Researchers may have uncovered new evidence of ancient dentistry in the form of a 6,500-year-old human jaw bone with a tooth showing traces of beeswax filling, as reported Sep. 19 in the open access journal PLOS ONE.

The researchers, led by Federico Bernardini and Claudio Tuniz of the Abdus Salam International Centre for Theoretical Physics in Italy in cooperation with Sincrotrone Trieste and other institutions, write that the beeswax was applied around the time of the individual's death, but cannot confirm whether it was shortly before or after. If it was before death, however, they write that it was likely intended to reduce pain and sensitivity from a vertical crack in the enamel and layers of the tooth.

According to Tuniz, the severe wear of the tooth "is probably also due to its use in non-alimentary activities, possibly such as weaving, generally performed by Neolithic females."

Evidence of prehistoric is sparse, so this new specimen, found in Slovenia near Trieste, may help provide insight into early dental practices.

"This finding is perhaps the most ancient evidence of pre-historic dentistry in Europe and the earliest known direct example of therapeutic-palliative dental filling so far", says Bernardini.

Explore further: Improper consumption of acidic foods could lead to destroyed enamel

More information: Bernardini F, Tuniz C, Coppa A, Mancini L, Dreossi D, et al. (2012) Beeswax as Dental Filling on a Neolithic Human Tooth.
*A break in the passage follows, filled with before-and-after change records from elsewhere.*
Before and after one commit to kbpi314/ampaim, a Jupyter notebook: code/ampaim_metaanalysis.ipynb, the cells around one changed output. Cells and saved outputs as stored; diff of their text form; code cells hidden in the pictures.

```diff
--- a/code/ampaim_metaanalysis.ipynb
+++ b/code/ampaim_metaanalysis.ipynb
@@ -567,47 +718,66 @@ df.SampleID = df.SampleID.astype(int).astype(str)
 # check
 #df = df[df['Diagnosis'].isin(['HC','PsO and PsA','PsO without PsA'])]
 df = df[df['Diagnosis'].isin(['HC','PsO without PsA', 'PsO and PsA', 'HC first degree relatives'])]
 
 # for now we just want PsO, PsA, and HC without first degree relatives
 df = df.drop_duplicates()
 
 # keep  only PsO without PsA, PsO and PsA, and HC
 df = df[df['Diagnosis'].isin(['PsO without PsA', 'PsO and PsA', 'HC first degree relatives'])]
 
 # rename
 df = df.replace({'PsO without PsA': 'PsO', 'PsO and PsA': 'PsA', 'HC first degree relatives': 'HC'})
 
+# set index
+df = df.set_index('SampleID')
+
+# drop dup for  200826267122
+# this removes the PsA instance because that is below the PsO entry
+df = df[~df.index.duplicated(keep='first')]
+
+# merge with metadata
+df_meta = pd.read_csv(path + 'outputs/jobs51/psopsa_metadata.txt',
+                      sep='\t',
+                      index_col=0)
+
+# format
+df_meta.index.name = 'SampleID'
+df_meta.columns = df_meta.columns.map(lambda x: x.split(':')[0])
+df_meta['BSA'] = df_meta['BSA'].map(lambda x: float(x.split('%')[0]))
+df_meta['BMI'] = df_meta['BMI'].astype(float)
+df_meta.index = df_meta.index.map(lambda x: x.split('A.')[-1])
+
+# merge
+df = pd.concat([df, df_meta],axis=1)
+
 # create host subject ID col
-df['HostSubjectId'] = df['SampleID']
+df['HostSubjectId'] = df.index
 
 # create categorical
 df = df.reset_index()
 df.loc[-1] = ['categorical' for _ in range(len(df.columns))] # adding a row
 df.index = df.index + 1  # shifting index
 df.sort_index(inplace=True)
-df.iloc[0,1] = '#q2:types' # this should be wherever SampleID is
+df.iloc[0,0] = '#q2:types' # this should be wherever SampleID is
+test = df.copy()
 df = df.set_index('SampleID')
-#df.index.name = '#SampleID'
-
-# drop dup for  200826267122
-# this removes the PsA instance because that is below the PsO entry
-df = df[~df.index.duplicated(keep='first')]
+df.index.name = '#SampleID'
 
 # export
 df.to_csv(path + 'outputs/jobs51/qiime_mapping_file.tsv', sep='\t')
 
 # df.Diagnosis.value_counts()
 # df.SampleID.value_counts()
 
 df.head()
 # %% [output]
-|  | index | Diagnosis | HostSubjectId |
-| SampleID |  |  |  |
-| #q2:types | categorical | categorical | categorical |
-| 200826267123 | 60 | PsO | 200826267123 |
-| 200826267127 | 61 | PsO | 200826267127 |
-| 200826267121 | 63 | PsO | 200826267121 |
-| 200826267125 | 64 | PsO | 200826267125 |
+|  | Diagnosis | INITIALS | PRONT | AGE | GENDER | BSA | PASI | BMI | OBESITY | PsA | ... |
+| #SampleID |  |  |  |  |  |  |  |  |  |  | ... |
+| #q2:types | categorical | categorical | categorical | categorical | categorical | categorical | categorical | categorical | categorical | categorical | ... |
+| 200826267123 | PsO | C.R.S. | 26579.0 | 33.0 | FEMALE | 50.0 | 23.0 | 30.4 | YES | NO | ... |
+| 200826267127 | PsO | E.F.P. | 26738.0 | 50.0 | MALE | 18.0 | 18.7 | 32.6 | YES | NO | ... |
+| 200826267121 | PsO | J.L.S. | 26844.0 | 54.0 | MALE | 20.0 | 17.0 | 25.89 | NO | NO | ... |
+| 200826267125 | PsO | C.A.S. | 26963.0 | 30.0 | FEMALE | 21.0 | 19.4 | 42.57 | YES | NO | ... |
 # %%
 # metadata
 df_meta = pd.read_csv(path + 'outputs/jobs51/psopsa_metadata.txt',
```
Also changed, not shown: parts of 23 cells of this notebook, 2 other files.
PLoS ONE 7(9): e44904. doi:10.1371/journal.pone.0044904

Related Stories

Painless plasma jets could replace dentist's drill

January 19, 2010

Plasma jets capable of obliterating tooth decay-causing bacteria could be an effective and less painful alternative to the dentist's drill, according to a new study published in the February issue of the Journal of Medical ...

Recommended for you

The couple who Facebooks together, stays together

July 27, 2015

Becoming "Facebook official" is a milestone in modern romance, and new research suggests that activities on the popular social networking site are connected to whether those relationships last.

Oldest known Koran text fragments discovered

July 23, 2015

Two pages of text written on parchment that are believed to be sections of the Koran (Chapters 18 and 20) have been discovered by a PhD student in a British university library and are believed to be the oldest ever found. ...

First evidence of farming in Mideast

July 22, 2015

Until now, researchers believed farming was "invented" some 12,000 years ago in the Cradle of Civilization—Iraq, the Levant, parts of Turkey and Iran—an area that was home to some of the earliest known human civilizations. ...

0 comments

Please sign in to add a comment. Registration is free, and takes less than a minute. Read more

Click here to reset your password.
Sign in to get notified via email when new comments are made.